[Items listed in a dataset]
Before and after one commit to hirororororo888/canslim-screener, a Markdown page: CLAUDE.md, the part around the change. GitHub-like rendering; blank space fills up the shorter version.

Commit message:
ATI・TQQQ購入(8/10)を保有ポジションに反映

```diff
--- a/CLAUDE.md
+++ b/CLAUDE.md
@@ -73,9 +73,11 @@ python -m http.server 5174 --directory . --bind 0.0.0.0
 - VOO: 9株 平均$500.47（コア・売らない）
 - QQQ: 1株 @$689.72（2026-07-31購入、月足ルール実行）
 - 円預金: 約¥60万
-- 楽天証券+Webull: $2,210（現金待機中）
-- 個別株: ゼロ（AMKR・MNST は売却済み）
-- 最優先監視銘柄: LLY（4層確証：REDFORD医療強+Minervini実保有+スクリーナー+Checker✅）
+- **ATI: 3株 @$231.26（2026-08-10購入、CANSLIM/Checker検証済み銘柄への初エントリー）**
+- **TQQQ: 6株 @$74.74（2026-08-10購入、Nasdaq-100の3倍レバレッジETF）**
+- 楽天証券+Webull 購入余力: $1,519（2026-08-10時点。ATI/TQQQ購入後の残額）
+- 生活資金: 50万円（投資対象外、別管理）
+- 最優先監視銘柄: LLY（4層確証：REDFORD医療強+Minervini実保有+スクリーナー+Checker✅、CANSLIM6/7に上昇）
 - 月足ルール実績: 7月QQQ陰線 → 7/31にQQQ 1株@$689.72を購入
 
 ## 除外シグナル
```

- _Work instructions_
Return every record above. Copy each one exactly.

- _Written solution_
Before and after one commit to hirororororo888/canslim-screener, a Markdown page: CLAUDE.md, the part around the change. GitHub-like rendering; blank space fills up the shorter version.

Commit message:
ATI・TQQQ購入(8/10)を保有ポジションに反映

```diff
--- a/CLAUDE.md
+++ b/CLAUDE.md
@@ -73,9 +73,11 @@ python -m http.server 5174 --directory . --bind 0.0.0.0
 - VOO: 9株 平均$500.47（コア・売らない）
 - QQQ: 1株 @$689.72（2026-07-31購入、月足ルール実行）
 - 円預金: 約¥60万
-- 楽天証券+Webull: $2,210（現金待機中）
-- 個別株: ゼロ（AMKR・MNST は売却済み）
-- 最優先監視銘柄: LLY（4層確証：REDFORD医療強+Minervini実保有+スクリーナー+Checker✅）
+- **ATI: 3株 @$231.26（2026-08-10購入、CANSLIM/Checker検証済み銘柄への初エントリー）**
+- **TQQQ: 6株 @$74.74（2026-08-10購入、Nasdaq-100の3倍レバレッジETF）**
+- 楽天証券+Webull 購入余力: $1,519（2026-08-10時点。ATI/TQQQ購入後の残額）
+- 生活資金: 50万円（投資対象外、別管理）
+- 最優先監視銘柄: LLY（4層確証：REDFORD医療強+Minervini実保有+スクリーナー+Checker✅、CANSLIM6/7に上昇）
 - 月足ルール実績: 7月QQQ陰線 → 7/31にQQQ 1株@$689.72を購入
 
 ## 除外シグナル
```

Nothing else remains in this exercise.